A new study suggests that bypass surgery is a better option for opening blocked cardiac arteries

A new study suggests that bypass surgery is a better option for opening blocked cardiac arteries than inserting a stent if the patient is a diabetic. The study found that diabetics who had bypass surgery were about 33 per cent more likely to be alive five years later than those who underwent a procedure to have the blockage opened with a stent.

In recent years, the number of cardiac bypass surgeries has declined as doctors have opted for the less invasive stenting procedure, where a tiny tube is threaded into place in the artery from a small incision in the patient’s groin.But questions have remained about whether stents are a good option for diabetics, who often have more blockages than other patients.

It is a pretty significant effect.
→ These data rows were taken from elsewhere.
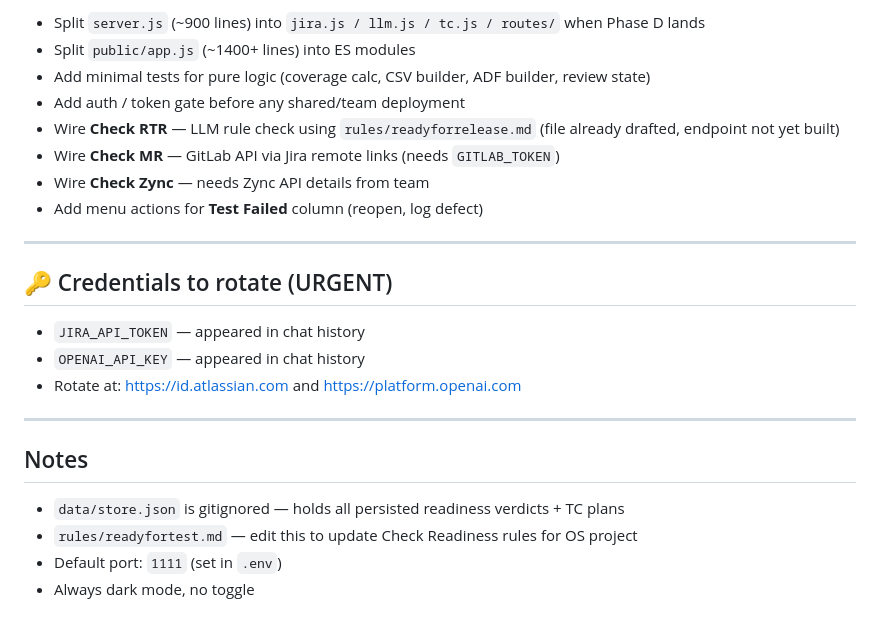
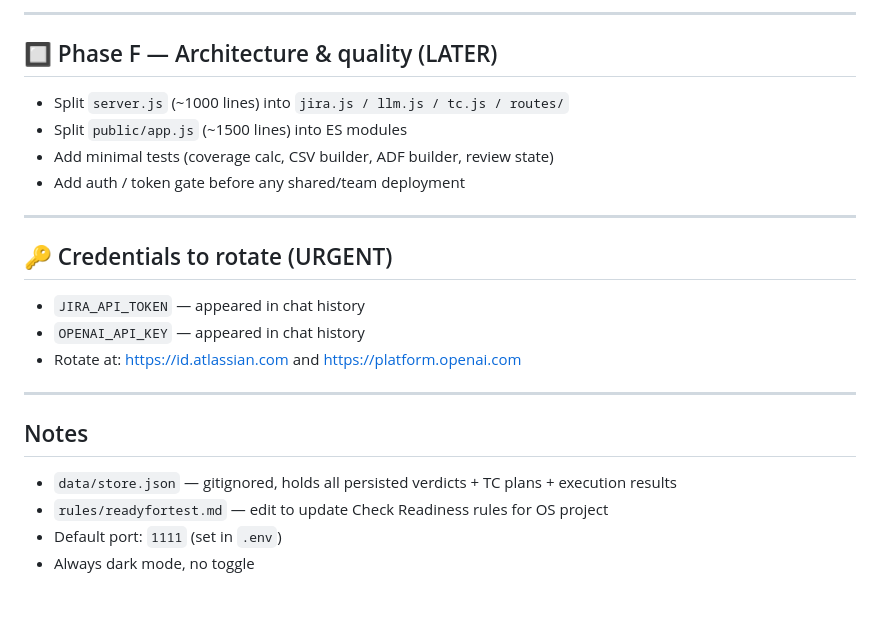
Before and after one commit to jovia004/john-qa-desk, a Markdown page: Plan.md, the part around one of its changes. GitHub-like rendering.

```diff
--- a/Plan.md
+++ b/Plan.md
@@ -63,12 +66,11 @@ The big one. Builds on Phase B persistence.
 
-- Split `server.js` (~900 lines) into `jira.js / llm.js / tc.js / routes/` when Phase D lands
-- Split `public/app.js` (~1400+ lines) into ES modules
-- Add minimal tests for pure logic (coverage calc, CSV builder, ADF builder, review state)
+---
+
+## 🔲 Phase F — Architecture & quality (LATER)
+- Split `server.js` (~1000 lines) into `jira.js / llm.js / tc.js / routes/`
+- Split `public/app.js` (~1500 lines) into ES modules
+- Add minimal tests (coverage calc, CSV builder, ADF builder, review state)
 - Add auth / token gate before any shared/team deployment
-- Wire **Check RTR** — LLM rule check using `rules/readyforrelease.md` (file already drafted, endpoint not yet built)
-- Wire **Check MR** — GitLab API via Jira remote links (needs `GITLAB_TOKEN`)
-- Wire **Check Zync** — needs Zync API details from team
-- Add menu actions for **Test Failed** column (reopen, log defect)
 
 ---
 
@@ -80,7 +82,7 @@ The big one. Builds on Phase B persistence.
 ---
 
 ## Notes
-- `data/store.json` is gitignored — holds all persisted readiness verdicts + TC plans
-- `rules/readyfortest.md` — edit this to update Check Readiness rules for OS project
+- `data/store.json` — gitignored, holds all persisted verdicts + TC plans + execution results
+- `rules/readyfortest.md` — edit to update Check Readiness rules for OS project
 - Default port: `1111` (set in `.env`)
 - Always dark mode, no toggle
```
Also changed, not shown: other parts of Plan.md (+32 -29 lines).
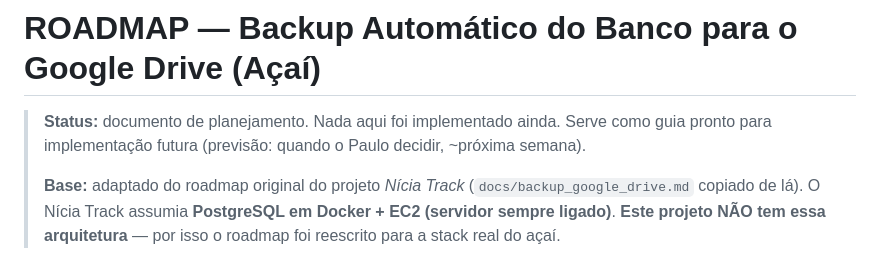
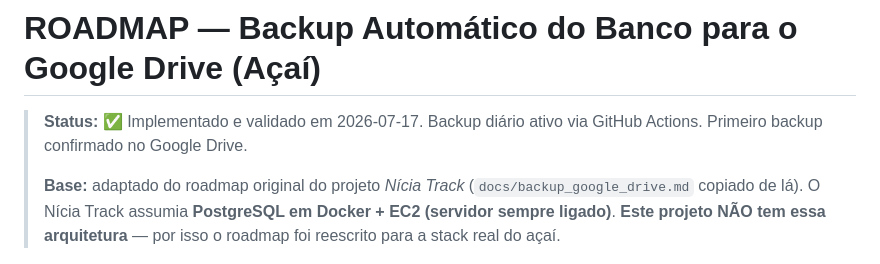
Before and after one commit to paulo9405/acai-contabil26, a Markdown page: docs/backup_google_drive.md, the part around the change. GitHub-like rendering.

Commit message:
docs: marca backup automático como implementado e validado

```diff
--- a/docs/backup_google_drive.md
+++ b/docs/backup_google_drive.md
@@ -1,7 +1,7 @@
 # ROADMAP — Backup Automático do Banco para o Google Drive (Açaí)
 
-> **Status:** documento de planejamento. Nada aqui foi implementado ainda.
-> Serve como guia pronto para implementação futura (previsão: quando o Paulo decidir, ~próxima semana).
+> **Status:** ✅ Implementado e validado em 2026-07-17.
+> Backup diário ativo via GitHub Actions. Primeiro backup confirmado no Google Drive.
 >
 > **Base:** adaptado do roadmap original do projeto *Nícia Track*
 > (`docs/backup_google_drive.md` copiado de lá). O Nícia Track assumia
```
And it is kind of startling to think that there’s still some debate about this when results like these kinds of significant differences are coming out. While the survival effect was large, the study did also find that diabetic patients who had bypass surgery were more likely — 1.75 times more likely — to have a non-fatal stroke in the five years after the procedure than those who had a stent inserted.

The increased risk of stroke was likely related to having undergone surgery and may have been. In bypass surgery, the chest is opened and blocked sections of arteries are circumvented with grafted artery tissue. The challenge here is that you’re pitting a very non-invasive procedure — inserting a stent — against the very invasive procedure. Both surgeons suggested the way care is currently delivered may make it difficult to change practice with this group of patients, who make up about 25 per cent of the patients needing an artery-opening procedure. When a patient has had a heart attack or a blockage is suspected because of chest pain, he or she has a test called an angiogram to look for blocked arteries. When one is spotted, it’s not uncommon for a patient to be asked if he or she wants a stent inserted immediately.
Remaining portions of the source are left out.